Across the entries, count the lines that include "window" and report only that number.

Web page revision data
*****
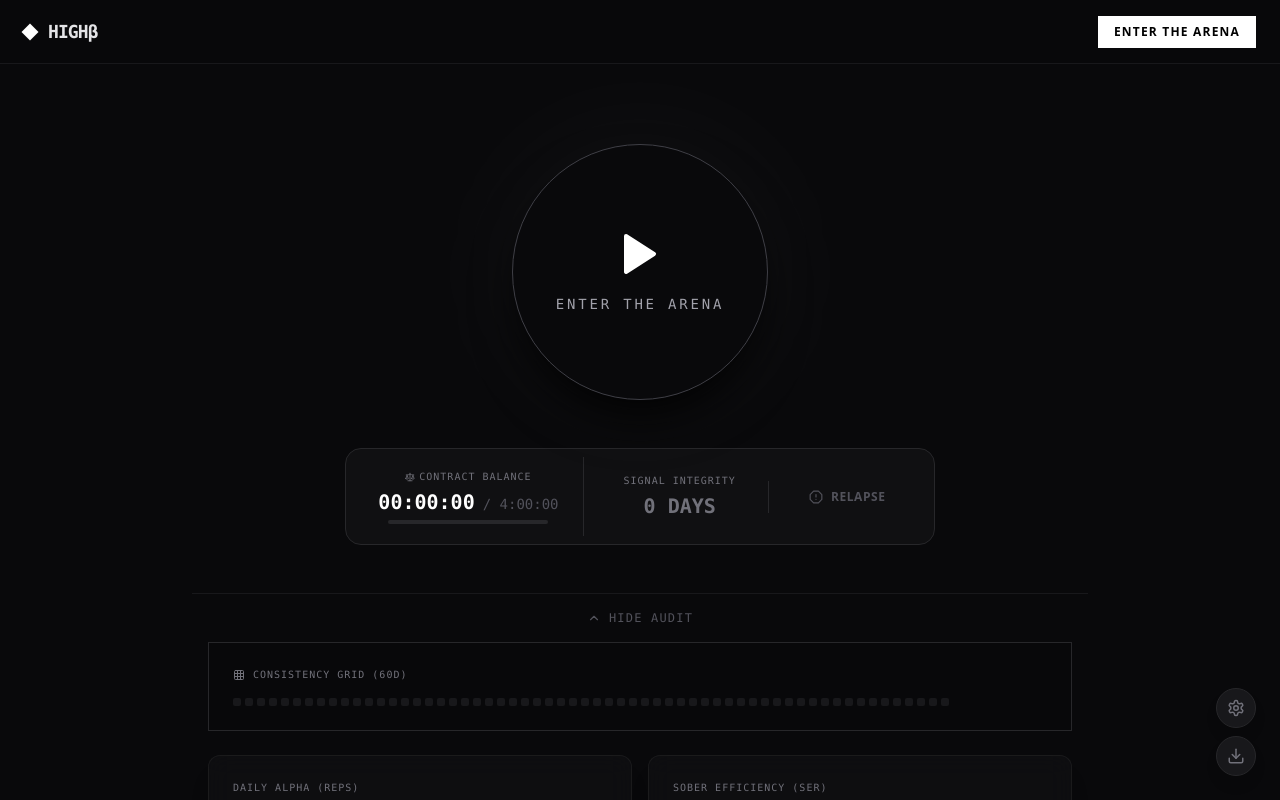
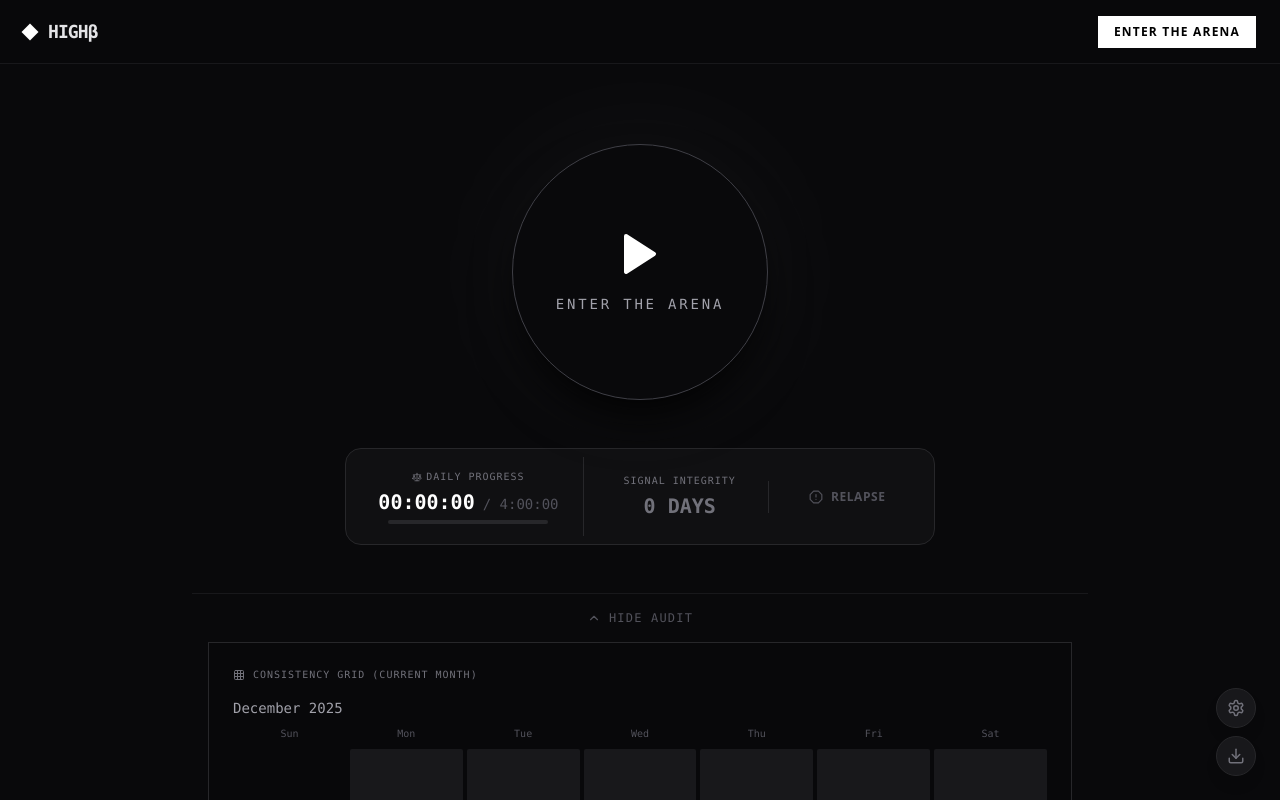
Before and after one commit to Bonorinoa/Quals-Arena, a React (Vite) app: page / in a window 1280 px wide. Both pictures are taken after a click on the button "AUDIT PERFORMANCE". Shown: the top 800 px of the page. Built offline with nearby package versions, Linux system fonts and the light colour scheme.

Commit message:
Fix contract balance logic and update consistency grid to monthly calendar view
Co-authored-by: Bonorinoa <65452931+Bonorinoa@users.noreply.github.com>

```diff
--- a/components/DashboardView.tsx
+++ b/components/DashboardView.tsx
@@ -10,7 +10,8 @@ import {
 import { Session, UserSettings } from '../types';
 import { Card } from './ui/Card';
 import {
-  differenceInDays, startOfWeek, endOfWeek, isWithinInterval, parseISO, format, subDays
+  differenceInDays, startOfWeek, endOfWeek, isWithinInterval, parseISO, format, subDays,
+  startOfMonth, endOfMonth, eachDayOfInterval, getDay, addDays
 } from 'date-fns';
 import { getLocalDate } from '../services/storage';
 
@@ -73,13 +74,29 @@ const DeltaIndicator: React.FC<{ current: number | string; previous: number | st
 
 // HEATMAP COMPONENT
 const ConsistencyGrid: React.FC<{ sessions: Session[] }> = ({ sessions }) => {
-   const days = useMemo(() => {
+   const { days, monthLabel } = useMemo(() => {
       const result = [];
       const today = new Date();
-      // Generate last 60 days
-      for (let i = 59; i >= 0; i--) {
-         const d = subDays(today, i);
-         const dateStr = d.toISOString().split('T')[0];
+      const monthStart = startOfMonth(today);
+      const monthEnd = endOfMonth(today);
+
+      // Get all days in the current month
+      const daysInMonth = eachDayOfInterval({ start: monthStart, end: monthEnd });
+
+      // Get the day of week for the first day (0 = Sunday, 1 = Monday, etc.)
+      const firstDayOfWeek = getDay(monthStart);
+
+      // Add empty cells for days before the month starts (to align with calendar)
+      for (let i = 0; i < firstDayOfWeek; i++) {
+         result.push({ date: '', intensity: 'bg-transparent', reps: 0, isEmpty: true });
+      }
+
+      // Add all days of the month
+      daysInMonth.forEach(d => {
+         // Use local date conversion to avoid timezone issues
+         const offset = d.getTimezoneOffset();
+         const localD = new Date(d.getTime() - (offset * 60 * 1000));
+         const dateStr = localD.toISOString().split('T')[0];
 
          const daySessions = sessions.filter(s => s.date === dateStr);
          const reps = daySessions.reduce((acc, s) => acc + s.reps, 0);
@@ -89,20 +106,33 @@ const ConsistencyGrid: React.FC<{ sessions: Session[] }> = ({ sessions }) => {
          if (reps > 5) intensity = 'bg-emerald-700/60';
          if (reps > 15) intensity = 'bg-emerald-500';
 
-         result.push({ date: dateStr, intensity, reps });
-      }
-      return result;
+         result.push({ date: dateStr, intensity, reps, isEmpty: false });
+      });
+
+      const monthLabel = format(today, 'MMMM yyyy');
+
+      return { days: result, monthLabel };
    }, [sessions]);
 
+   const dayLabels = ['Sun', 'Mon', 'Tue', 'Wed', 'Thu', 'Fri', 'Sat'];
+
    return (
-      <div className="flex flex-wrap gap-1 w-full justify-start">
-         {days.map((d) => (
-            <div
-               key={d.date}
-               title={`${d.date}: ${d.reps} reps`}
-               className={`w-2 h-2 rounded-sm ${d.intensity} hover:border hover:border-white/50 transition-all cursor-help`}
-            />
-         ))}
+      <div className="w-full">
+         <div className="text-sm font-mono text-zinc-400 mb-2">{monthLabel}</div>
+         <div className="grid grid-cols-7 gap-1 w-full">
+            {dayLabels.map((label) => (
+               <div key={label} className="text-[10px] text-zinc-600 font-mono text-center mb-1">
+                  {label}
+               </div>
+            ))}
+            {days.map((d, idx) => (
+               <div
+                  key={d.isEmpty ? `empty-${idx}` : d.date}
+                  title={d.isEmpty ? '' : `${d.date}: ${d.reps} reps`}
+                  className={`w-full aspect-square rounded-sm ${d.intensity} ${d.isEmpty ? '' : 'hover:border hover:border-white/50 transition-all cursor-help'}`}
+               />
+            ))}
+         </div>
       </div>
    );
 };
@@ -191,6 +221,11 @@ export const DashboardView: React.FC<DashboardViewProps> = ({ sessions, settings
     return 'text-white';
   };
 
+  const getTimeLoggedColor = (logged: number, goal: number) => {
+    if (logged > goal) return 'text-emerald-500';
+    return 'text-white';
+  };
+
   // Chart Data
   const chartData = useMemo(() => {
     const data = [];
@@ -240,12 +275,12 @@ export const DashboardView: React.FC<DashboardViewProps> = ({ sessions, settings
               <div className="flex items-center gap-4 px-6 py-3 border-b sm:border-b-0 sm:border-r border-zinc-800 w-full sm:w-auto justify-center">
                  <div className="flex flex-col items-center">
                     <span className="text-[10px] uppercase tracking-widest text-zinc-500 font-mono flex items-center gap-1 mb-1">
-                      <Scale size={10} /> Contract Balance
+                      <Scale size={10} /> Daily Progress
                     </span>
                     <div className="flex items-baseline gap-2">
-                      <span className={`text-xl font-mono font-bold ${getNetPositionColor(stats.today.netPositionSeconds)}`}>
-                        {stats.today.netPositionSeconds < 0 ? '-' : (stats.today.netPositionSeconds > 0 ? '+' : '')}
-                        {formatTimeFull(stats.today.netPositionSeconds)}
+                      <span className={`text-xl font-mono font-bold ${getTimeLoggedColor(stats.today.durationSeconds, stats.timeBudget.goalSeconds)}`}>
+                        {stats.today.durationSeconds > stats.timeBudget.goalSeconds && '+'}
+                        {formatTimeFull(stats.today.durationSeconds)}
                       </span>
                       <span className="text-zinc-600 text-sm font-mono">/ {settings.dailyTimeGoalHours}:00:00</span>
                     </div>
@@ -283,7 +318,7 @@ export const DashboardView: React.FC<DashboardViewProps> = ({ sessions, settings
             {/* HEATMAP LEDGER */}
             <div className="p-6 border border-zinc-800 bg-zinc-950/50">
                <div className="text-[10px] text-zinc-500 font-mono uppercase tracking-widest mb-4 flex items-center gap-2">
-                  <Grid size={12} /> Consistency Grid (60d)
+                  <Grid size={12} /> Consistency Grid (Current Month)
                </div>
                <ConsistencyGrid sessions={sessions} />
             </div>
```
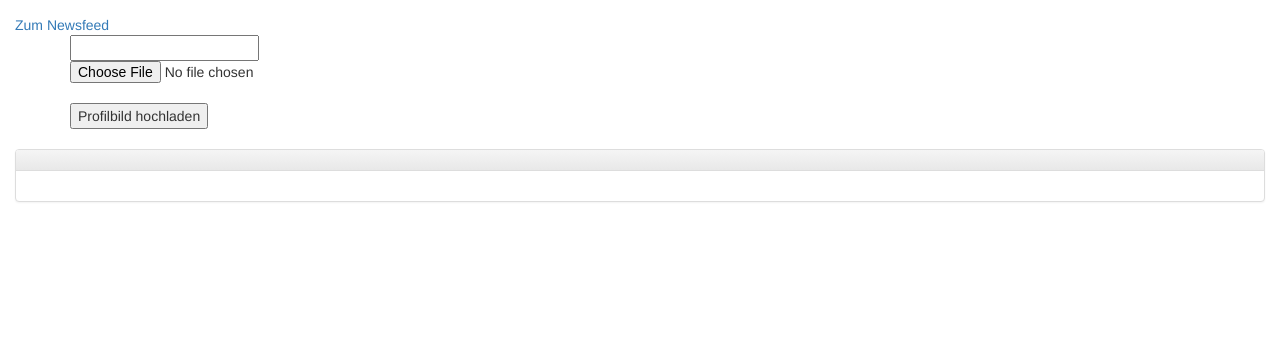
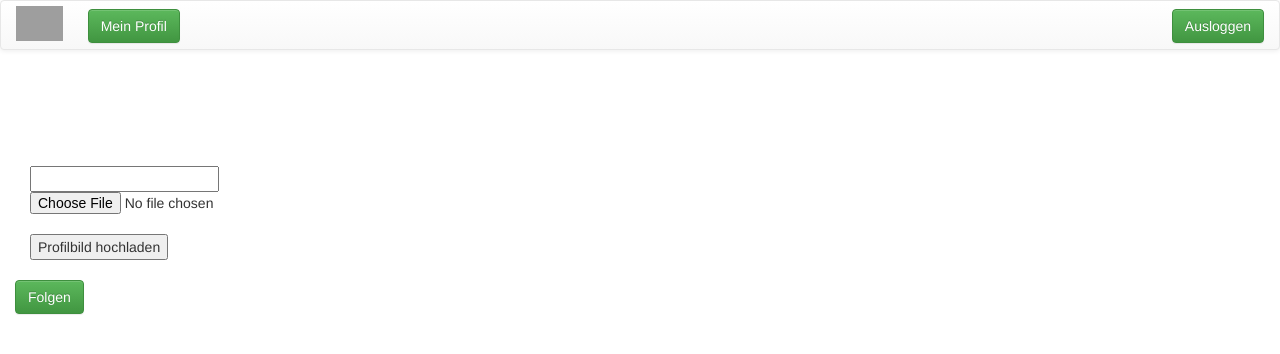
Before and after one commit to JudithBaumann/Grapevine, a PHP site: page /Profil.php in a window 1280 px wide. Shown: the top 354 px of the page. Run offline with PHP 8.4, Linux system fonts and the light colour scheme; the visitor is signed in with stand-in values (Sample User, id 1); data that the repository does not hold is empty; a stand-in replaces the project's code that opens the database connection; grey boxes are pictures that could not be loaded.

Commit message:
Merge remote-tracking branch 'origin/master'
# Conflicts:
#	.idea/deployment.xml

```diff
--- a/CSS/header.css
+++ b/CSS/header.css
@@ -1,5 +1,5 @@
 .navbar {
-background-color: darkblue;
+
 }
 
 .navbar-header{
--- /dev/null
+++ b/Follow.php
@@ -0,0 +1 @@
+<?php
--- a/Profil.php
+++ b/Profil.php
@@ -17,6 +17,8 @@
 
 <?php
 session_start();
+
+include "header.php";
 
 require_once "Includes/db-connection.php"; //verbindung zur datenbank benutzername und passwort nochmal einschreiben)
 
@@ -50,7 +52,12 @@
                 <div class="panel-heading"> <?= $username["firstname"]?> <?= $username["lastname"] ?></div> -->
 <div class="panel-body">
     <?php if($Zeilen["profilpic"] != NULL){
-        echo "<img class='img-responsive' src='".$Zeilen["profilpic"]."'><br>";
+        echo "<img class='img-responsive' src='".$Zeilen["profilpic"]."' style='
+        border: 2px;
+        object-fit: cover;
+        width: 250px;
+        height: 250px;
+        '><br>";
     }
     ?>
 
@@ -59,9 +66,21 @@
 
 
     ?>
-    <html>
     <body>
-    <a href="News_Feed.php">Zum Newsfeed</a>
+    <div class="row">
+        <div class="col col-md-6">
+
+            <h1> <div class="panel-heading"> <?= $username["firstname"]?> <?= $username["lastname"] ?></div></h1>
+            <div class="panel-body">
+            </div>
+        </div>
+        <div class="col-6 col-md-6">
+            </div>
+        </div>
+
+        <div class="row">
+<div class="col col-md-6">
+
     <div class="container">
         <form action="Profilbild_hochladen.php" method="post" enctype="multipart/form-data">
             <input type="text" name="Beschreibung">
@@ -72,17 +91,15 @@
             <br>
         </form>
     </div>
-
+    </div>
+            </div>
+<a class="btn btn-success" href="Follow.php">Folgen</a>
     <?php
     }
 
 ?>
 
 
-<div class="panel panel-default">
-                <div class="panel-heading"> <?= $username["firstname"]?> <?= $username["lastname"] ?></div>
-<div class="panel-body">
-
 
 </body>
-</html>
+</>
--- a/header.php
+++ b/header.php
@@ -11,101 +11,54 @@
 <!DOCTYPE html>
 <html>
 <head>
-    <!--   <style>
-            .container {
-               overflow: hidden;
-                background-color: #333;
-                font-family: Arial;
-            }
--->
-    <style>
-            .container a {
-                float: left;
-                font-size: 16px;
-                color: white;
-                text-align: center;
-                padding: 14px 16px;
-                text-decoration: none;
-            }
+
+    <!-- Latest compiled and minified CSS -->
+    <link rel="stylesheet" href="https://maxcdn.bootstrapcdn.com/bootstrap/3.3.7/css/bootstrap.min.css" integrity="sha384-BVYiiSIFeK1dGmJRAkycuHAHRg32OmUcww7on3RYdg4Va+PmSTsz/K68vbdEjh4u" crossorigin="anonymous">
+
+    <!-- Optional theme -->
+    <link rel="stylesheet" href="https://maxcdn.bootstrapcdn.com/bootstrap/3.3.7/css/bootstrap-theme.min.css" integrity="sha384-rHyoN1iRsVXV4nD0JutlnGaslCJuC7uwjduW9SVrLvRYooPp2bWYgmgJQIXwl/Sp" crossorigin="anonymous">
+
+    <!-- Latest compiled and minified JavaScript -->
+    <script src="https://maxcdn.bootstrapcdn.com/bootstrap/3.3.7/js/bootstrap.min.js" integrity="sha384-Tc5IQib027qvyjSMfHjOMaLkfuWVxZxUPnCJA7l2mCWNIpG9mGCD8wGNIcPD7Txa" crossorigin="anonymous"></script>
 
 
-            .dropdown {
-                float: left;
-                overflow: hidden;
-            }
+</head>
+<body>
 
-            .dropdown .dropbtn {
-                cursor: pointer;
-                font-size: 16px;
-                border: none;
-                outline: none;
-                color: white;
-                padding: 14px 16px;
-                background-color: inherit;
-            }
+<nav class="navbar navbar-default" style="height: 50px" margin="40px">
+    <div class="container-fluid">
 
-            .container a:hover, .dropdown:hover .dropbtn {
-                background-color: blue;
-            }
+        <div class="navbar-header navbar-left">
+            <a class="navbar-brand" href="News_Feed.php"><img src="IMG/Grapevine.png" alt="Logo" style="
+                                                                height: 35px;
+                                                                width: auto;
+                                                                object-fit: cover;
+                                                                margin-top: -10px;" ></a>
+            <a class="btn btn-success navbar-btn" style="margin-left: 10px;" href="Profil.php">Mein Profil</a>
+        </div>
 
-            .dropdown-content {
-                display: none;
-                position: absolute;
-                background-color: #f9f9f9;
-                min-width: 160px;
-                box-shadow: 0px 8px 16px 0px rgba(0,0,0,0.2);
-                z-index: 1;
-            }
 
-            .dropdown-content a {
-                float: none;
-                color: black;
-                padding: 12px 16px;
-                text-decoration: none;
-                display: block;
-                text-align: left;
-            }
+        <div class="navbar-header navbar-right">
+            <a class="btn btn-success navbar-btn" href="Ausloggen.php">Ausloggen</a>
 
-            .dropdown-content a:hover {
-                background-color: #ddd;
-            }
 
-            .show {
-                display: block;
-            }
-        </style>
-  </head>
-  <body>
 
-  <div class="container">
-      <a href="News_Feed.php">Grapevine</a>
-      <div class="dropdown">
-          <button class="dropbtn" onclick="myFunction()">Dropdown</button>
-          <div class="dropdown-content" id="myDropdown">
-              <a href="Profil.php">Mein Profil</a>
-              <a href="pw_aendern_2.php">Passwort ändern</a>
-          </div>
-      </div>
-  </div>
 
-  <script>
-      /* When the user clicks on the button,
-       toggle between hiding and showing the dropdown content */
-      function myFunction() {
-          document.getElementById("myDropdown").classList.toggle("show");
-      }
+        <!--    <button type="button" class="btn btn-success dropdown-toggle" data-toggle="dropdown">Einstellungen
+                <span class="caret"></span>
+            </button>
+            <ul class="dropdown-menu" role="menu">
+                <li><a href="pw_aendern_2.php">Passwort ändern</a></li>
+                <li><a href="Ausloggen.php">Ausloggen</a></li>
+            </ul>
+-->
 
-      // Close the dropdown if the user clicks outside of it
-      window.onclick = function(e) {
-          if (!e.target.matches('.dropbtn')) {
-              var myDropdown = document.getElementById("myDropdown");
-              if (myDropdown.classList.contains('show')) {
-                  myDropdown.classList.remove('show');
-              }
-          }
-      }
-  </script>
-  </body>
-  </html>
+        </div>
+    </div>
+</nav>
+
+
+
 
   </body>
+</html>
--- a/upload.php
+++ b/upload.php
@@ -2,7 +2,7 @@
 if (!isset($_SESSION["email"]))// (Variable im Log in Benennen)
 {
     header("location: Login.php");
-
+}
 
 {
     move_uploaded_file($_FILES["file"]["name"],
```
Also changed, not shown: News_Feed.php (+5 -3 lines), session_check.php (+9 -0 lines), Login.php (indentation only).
*****
**Exercise result:** 3